The approximations in (24) and (25) can give
rise to problems with ill defined posterior variances of sources or
first layer weights
A or biases .
This is because
the approximations take into account only local behaviour of the
nonlinearities *g* of the hidden neurons. With MLP networks the
posterior is typically multimodal and therefore, in a valley between
two maxima, it is possible that the second order derivative of the
logarithm of the posterior w.r.t. a parameter
is positive.
This means that the derivative of the *C*_{p} part of the cost function
with respect to the posterior variance
of that

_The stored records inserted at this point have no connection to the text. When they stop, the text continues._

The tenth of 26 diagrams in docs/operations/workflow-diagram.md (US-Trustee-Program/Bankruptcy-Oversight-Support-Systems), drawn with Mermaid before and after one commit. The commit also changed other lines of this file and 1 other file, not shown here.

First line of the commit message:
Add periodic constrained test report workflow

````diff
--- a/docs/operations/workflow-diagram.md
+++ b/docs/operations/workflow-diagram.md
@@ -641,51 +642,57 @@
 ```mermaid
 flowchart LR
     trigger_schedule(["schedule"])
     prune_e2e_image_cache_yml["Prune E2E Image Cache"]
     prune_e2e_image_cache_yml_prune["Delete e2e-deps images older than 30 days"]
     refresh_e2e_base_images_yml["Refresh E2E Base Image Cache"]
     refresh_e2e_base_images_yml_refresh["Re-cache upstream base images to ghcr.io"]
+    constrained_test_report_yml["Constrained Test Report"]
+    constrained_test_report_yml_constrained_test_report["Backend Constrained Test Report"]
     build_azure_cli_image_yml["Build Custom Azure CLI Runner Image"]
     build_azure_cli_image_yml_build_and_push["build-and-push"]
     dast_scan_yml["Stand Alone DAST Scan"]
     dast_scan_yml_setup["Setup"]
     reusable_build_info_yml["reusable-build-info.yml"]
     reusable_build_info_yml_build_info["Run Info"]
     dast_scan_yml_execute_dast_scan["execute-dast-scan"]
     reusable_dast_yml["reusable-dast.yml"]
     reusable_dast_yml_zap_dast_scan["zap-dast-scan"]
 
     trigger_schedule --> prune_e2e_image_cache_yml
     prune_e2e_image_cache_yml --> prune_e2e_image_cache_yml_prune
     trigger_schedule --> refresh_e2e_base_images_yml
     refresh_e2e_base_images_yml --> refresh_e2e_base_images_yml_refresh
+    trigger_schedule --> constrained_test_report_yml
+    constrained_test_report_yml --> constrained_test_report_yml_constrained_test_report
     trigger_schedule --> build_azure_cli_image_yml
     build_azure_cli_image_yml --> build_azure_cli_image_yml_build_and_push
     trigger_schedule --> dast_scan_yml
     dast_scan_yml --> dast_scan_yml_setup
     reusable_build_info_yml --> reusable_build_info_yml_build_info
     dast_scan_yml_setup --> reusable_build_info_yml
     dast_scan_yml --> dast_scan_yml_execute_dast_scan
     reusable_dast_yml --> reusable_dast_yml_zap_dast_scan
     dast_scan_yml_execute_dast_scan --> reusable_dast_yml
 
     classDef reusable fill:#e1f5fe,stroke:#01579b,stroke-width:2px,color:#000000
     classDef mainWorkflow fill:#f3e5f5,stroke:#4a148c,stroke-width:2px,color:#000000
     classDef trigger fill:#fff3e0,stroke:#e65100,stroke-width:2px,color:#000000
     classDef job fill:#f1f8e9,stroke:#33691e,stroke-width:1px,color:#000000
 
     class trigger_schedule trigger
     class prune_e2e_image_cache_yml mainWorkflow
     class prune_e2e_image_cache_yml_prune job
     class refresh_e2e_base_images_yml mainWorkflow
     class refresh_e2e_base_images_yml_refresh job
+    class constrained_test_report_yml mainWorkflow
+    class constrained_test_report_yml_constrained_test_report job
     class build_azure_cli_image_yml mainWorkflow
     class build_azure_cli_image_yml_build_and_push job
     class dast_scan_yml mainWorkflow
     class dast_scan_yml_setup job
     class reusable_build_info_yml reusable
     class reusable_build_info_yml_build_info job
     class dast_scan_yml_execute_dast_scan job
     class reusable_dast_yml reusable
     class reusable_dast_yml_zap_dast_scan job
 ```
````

parameter is negative, leading to a negative estimate of variance in
(28).

It is easy to see that the problem is due to the local estimate of *g*since the logarithm of the posterior eventually has to go to negative

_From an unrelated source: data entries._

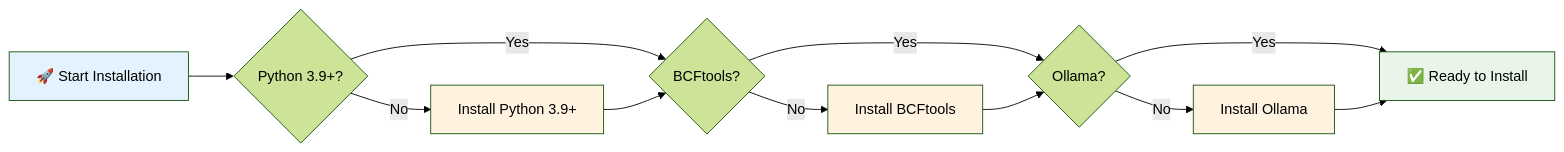
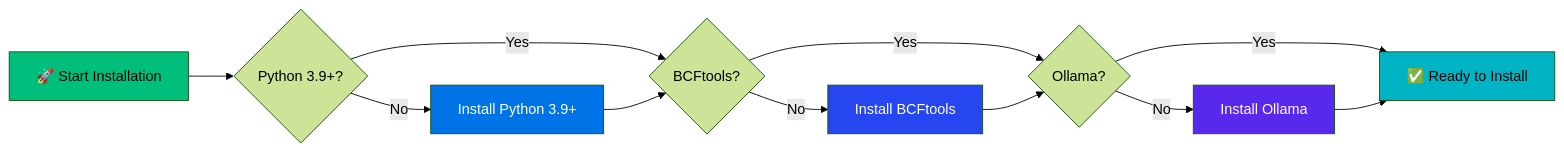
One commit to elementalcollision/vcf_analysis changed the tenth of 13 diagrams in README.md. Above: the diagram before and after it, drawn with Mermaid (forest theme). The commit also changed other lines of this file and 1 other file, not shown here.

````diff
--- a/README.md
+++ b/README.md
@@ -714,21 +732,21 @@
 ```mermaid
 flowchart LR
     START[🚀 Start Installation] --> PYTHON{Python 3.9+?}
     PYTHON -->|Yes| BCFTOOLS{BCFtools?}
     PYTHON -->|No| INSTALL_PYTHON[Install Python 3.9+]
     INSTALL_PYTHON --> BCFTOOLS
     
     BCFTOOLS -->|Yes| OLLAMA{Ollama?}
     BCFTOOLS -->|No| INSTALL_BCFTOOLS[Install BCFtools]
     INSTALL_BCFTOOLS --> OLLAMA
     
     OLLAMA -->|Yes| READY[✅ Ready to Install]
     OLLAMA -->|No| INSTALL_OLLAMA[Install Ollama]
     INSTALL_OLLAMA --> READY
     
-    style START fill:#e3f2fd
-    style READY fill:#e8f5e8
-    style INSTALL_PYTHON fill:#fff3e0
-    style INSTALL_BCFTOOLS fill:#fff3e0
-    style INSTALL_OLLAMA fill:#fff3e0
+    style START fill:#00bf7d,color:#000000
+    style READY fill:#00b4c5,color:#000000
+    style INSTALL_PYTHON fill:#0073e6,color:#ffffff
+    style INSTALL_BCFTOOLS fill:#2546f0,color:#ffffff
+    style INSTALL_OLLAMA fill:#5928ed,color:#ffffff
 ```
````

infinity. The derivative of the *C*_{p} term w.r.t. the posterior
variance
will thus be positive for large
,
but the local estimate of *g* fails to account for
this.

In order to discourage the network from adapting itself to areas of
parameter space where the problems might occur and to deal with the
problem if it nevertheless occurred, the terms in (24)
which give rise to negative derivative of *C*_{p} with respect to
will be neglected in the computation of the
gradients. As this can only make the estimate of
in
(28) smaller, this leads, in general, to increasing the
accuracy of the approximations in (24) and (25).